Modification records
□ □ □
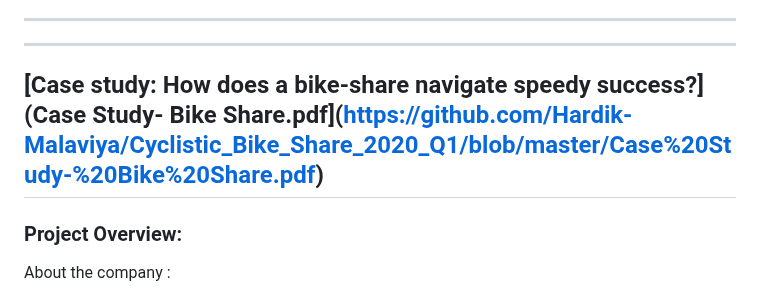
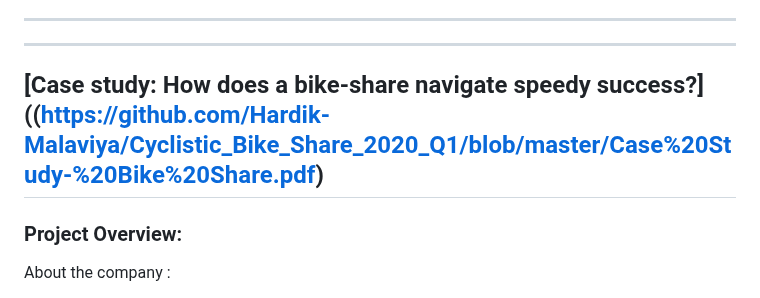
Before and after one commit to Hardik-Malaviya/Cyclistic_Bike_Share_2020_Q1, a Markdown page: README.md, the part around the change. Drawn GitHub-style.

```diff
--- a/README.md
+++ b/README.md
@@ -17,7 +17,7 @@ Hi everyone, over the last few months, I've been working on the **"Google Data A
 ---
 
 ---
-[Case study: How does a bike-share navigate speedy success?](Case Study- Bike Share.pdf](https://github.com/Hardik-Malaviya/Cyclistic_Bike_Share_2020_Q1/blob/master/Case%20Study-%20Bike%20Share.pdf)
+[Case study: How does a bike-share navigate speedy success?]((https://github.com/Hardik-Malaviya/Cyclistic_Bike_Share_2020_Q1/blob/master/Case%20Study-%20Bike%20Share.pdf)
 ---
 ### Project Overview:
 
```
□ □ □
▶ EXERCISE INSTRUCTIONS: Hand back the records above exactly as they are, pictures excluded.

▶ RESPONSE AREA:
Before and after one commit to Hardik-Malaviya/Cyclistic_Bike_Share_2020_Q1, a Markdown page: README.md, the part around the change. Drawn GitHub-style.

```diff
--- a/README.md
+++ b/README.md
@@ -17,7 +17,7 @@ Hi everyone, over the last few months, I've been working on the **"Google Data A
 ---
 
 ---
-[Case study: How does a bike-share navigate speedy success?](Case Study- Bike Share.pdf](https://github.com/Hardik-Malaviya/Cyclistic_Bike_Share_2020_Q1/blob/master/Case%20Study-%20Bike%20Share.pdf)
+[Case study: How does a bike-share navigate speedy success?]((https://github.com/Hardik-Malaviya/Cyclistic_Bike_Share_2020_Q1/blob/master/Case%20Study-%20Bike%20Share.pdf)
 ---
 ### Project Overview:
 
```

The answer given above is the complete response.